But how are we going to get there? Electric cars and plug-in hybrids have so far fizzled with rank-and-file consumers, due to a familiar trio of obstacles: high cost, short pure-electric driving ranges, and long recharging times. And yet among this year’s Top 10 Tech Cars, one model did stake a bold new claim for the viability of electric cars: the groundbreaking Tesla Model S.
Even so, IEEE Spectrum’s 10-car convoy proves that there are other ways to wring more miles from a liter of fuel. A trend of “lightweighting” has begun sweeping the global industry, as automakers seek to reverse decades of bloat caused by modern crash protections and deluxe amenities. The brainpower of cars is also rapidly expanding, with a Japanese sport sedan taking a small but important step toward automated cars: It has a full “drive-by-wire” steering system that backs up the driver. Turning the stereotypes on their heads, there’s a whopper of a British SUV and a bite-size Chevrolet. What they have in common is a high ratio of driving pleasure to fuel burned.
It flies through the air with the greatest of ease
Today, drive by wire; tomorrow, drive by robot
Again, we get unmatched speed from the master of same
This pickup’s as powerful as it looks, but it’s frugal with fuel
Ford hits the magic mark: 100 miles per gallon
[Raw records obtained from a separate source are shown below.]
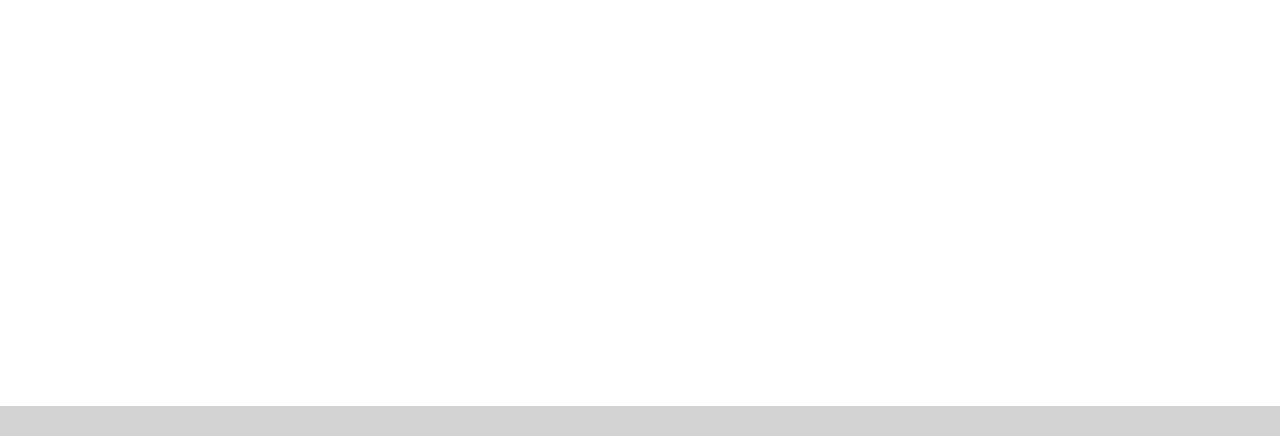
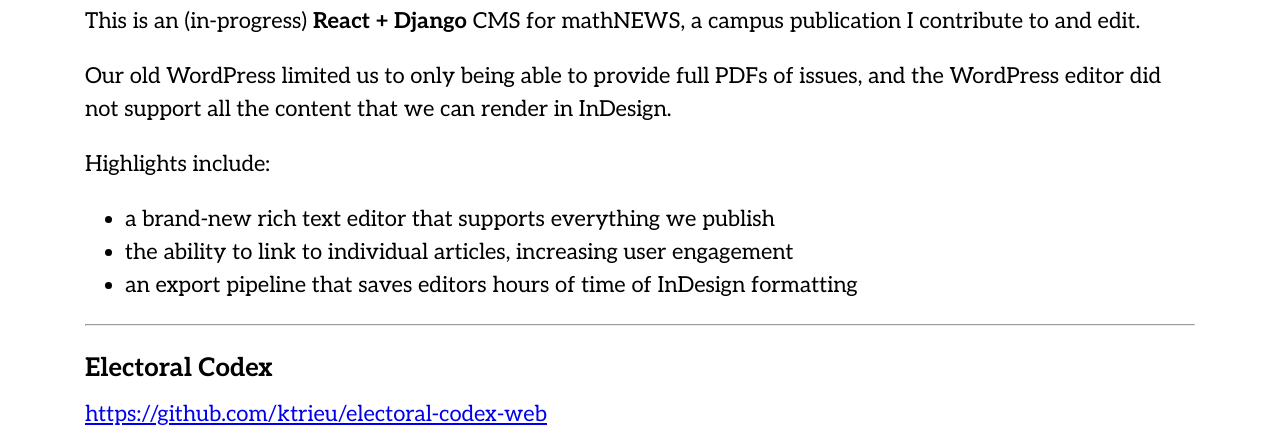
Before and after one commit to ktrieu/ktrieu.github.io, a Gatsby site: page /projects in a window 1280 px wide. Before the commit this address had no page. Shown: the part 225-661 px from the top of the page. Built offline with nearby package versions, Linux system fonts and the light colour scheme; Gatsby itself is replaced by a stand-in of ours.

Commit message:
Add projects

```diff
--- a/gatsby-config.js
+++ b/gatsby-config.js
@@ -10,15 +10,22 @@
     {
       resolve: `gatsby-source-filesystem`,
       options: {
-        name: `images`,
-        path: `${__dirname}/src/images`,
+        name: `experience-data`,
+        path: `${__dirname}/src/experience-data`,
       },
     },
     {
       resolve: `gatsby-source-filesystem`,
       options: {
-        name: `experience-data`,
-        path: `${__dirname}/src/experience-data`,
+        name: `projects-data`,
+        path: `${__dirname}/src/projects-data`,
+      },
+    },
+    {
+      resolve: `gatsby-source-filesystem`,
+      options: {
+        name: `images`,
+        path: `${__dirname}/src/images`,
       },
     },
     `gatsby-transformer-remark`,
--- a/src/components/navbar/index.tsx
+++ b/src/components/navbar/index.tsx
@@ -17,6 +17,7 @@
   return (
     <NavbarNav>
       <NavbarBrand />
+      <NavbarItem to="/projects" text="Projects" />
       <NavbarItem to="/resume" text="Resume" />
     </NavbarNav>
   )
--- /dev/null
+++ b/src/components/project.tsx
@@ -0,0 +1,62 @@
+import { graphql } from "gatsby"
+import { FluidObject } from "gatsby-image"
+import React from "react"
+import Img from "gatsby-image"
+
+import styled from "styled-components"
+
+export const query = graphql`
+  fragment Project on MarkdownRemark {
+    frontmatter {
+      name
+      link
+      projectImage {
+        childImageSharp {
+          fluid(maxWidth: 500) {
+            ...GatsbyImageSharpFluid
+          }
+        }
+      }
+    }
+    html
+  }
+`
+
+export interface ProjectQuery {
+  frontmatter: {
+    name: string
+    link: string
+    projectImage: {
+      childImageSharp: {
+        fluid: FluidObject
+      }
+    }
+  }
+  html: string
+}
+
+const ProjectTitle = styled.h3`
+  margin-bottom: 0.5em;
+`
+
+const ProjectLink = styled.a`
+  margin-top: 0;
+`
+
+interface ProjectProps {
+  project: ProjectQuery
+}
+
+const Project: React.FC<ProjectProps> = props => {
+  return (
+    <div>
+      <ProjectTitle>{props.project.frontmatter.name}</ProjectTitle>
+      <ProjectLink href={props.project.frontmatter.link}>
+        {props.project.frontmatter.link}
+      </ProjectLink>
+      <div dangerouslySetInnerHTML={{ __html: props.project.html }} />
+    </div>
+  )
+}
+
+export default Project
--- /dev/null
+++ b/src/pages/projects.tsx
@@ -0,0 +1,40 @@
+import { graphql, useStaticQuery } from "gatsby"
+import React from "react"
+import Layout from "../components/layout"
+import Project, { ProjectQuery } from "../components/project"
+
+interface ProjectsQuery {
+  slugline: {
+    childMarkdownRemark: ProjectQuery
+  }
+  electoralCodex: {
+    childMarkdownRemark: ProjectQuery
+  }
+}
+
+const Projects = () => {
+  const data = useStaticQuery<ProjectsQuery>(graphql`
+    query {
+      slugline: file(relativePath: { eq: "slugline.md" }) {
+        childMarkdownRemark {
+          ...Project
+        }
+      }
+      electoralCodex: file(relativePath: { eq: "electoral-codex.md" }) {
+        childMarkdownRemark {
+          ...Project
+        }
+      }
+    }
+  `)
+
+  return (
+    <Layout>
+      <Project project={data.slugline.childMarkdownRemark} />
+      <hr />
+      <Project project={data.electoralCodex.childMarkdownRemark} />
+    </Layout>
+  )
+}
+
+export default Projects
--- /dev/null
+++ b/src/projects-data/electoral-codex.md
@@ -0,0 +1,13 @@
+---
+name: Electoral Codex
+link: https://github.com/ktrieu/electoral-codex-web
+image: ./electoral-codex.png
+---
+
+This project, a polling station level map of Canadian election results, was an opportunity for me to combine my interests in politics and data visualization.
+
+Highlights include:
+
+- a clean, preprocessed database of Canadian election results from 2004-2015, and a **Python** script to generate that data
+- an interactive, polling station level map of those results, built with MapBox
+- cool animated charts with **D3**
--- /dev/null
+++ b/src/projects-data/slugline.md
@@ -0,0 +1,15 @@
+---
+name: Slugline
+link: https://github.com/UWmathNEWS/slugline-web
+projectImage: ../images/slugline.png
+---
+
+This is an (in-progress) **React + Django** CMS for mathNEWS, a campus publication I contribute to and edit.
+
+Our old WordPress limited us to only being able to provide full PDFs of issues, and the WordPress editor did not support all the content that we can render in InDesign.
+
+Highlights include:
+
+- a brand-new rich text editor that supports everything we publish
+- the ability to link to individual articles, increasing user engagement
+- an export pipeline that saves editors hours of time of InDesign formatting
```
It’s lighter than it looks
Who needs dashboard buttons?
Japan unveils the diesel engine with the least compression
The year’s most significant car just happens to be electric
Voilá: The world’s first production 1-liter car
About the Author
For Spectrum’s annual review of top tech cars, Lawrence Ulrich took to the roads of Italy and Morocco. But he says the all-electric Tesla Model S he test-drove in Chicago is technologically the most significant of the bunch. “It’s hard writing about electrics,” he says. “They have a different mix of strengths and weaknesses than we’re used to. It’s good that they’re so quiet, but it can also be bad, both for the rev-hungry driver and for timorous pedestrians.”